When you think of the civil rights Bayard Rustin is obviously not the first name to come to mind. However, Rustin deserves a lot more respect than he is given; few people know that Rustin was actually the chief organizer of the 1963 March on Washington, where Martin Luther King, Jr. made his famous “I Have a Dream Speech.” As a leading member of the Congress of Racial Equality (CORE) Rustin put to use the same practices and principles as Mohandas Gandhi in his non-violent movement against British rule in India. Rustin then used his training to advise almost all the major civil rights leaders. If it were not for Bayard Rustin, who met with King to help organize the Montgomery Boycott on transportation, Martin Luther king, Jr. may have never adopted the non-violence tactics that the world has come to know today.
It’s hard to imagine how such an important figure slipped through the cracks, but one of the main reasons that Rustin never gained the same public recognition as his civil rights counter parts may have been because of his homosexuality. During the civil rights era Rustin not only received criticism from the general public, but even other civil rights leaders. Groups that wanted to impede the black agenda often used Rustin’s sexuality as a weapon.
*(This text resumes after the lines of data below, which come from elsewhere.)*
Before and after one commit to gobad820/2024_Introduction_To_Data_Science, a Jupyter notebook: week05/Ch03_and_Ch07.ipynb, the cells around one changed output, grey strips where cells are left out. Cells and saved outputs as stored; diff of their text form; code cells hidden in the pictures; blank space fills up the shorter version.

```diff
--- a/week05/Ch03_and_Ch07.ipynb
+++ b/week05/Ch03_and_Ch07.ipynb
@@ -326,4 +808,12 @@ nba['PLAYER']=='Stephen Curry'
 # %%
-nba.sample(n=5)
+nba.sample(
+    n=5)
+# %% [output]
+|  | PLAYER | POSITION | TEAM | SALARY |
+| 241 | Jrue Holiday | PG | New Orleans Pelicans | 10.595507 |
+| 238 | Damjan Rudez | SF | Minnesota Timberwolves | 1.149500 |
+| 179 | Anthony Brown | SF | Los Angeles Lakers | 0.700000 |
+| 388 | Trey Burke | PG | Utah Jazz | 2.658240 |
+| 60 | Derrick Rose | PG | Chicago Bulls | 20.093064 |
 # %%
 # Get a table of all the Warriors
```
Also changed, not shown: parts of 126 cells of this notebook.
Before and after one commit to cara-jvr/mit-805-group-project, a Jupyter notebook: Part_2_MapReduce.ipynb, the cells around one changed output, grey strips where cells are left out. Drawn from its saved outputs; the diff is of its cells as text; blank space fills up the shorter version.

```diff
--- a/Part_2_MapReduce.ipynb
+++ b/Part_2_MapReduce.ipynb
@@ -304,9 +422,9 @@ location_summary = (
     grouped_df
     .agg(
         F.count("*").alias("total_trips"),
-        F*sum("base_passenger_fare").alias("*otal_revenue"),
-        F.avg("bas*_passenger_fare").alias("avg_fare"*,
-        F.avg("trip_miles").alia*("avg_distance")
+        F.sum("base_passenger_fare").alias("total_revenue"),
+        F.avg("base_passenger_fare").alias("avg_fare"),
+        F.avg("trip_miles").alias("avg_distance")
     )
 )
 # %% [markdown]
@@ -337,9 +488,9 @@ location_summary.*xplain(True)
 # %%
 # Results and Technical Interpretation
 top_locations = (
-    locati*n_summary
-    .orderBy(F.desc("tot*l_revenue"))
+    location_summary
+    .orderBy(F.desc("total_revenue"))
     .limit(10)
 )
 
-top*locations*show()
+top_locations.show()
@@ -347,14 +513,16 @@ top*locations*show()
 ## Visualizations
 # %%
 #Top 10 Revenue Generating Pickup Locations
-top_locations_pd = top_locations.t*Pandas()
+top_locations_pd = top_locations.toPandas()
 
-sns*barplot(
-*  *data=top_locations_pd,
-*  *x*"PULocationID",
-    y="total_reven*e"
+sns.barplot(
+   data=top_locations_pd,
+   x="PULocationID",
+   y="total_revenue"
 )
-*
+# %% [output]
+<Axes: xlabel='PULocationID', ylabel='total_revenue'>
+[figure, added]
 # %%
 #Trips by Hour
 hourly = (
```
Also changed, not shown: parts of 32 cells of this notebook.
Although Rustin let his homosexuality keep him from the public light, he still did very important work in the background. Rustin’s strategic insight and pacifist values helped unite the black movement behind many black improvement programs, like the 1963 March on Washington, which lead to the1964 Civil Rights Act and 1965 Voting Rights Act. Rustin also served as a founding member of the Southern Christian Leadership Conference, and joined American Friends Service Committee to write "Speak Truth to Power: A Quaker Search for an Alternative to Violence" one of the most influential pacifist essays in the country.
Even after much of the civil rights work had been done, Rustin kept fighting for equality. In his final years he stood as a key advocator for the Gay Rights Bill of New York, and as minority and gay rights gain their ground across the country, Rustin’s pacifist examples continue to shed light on the power of unity through pacifism.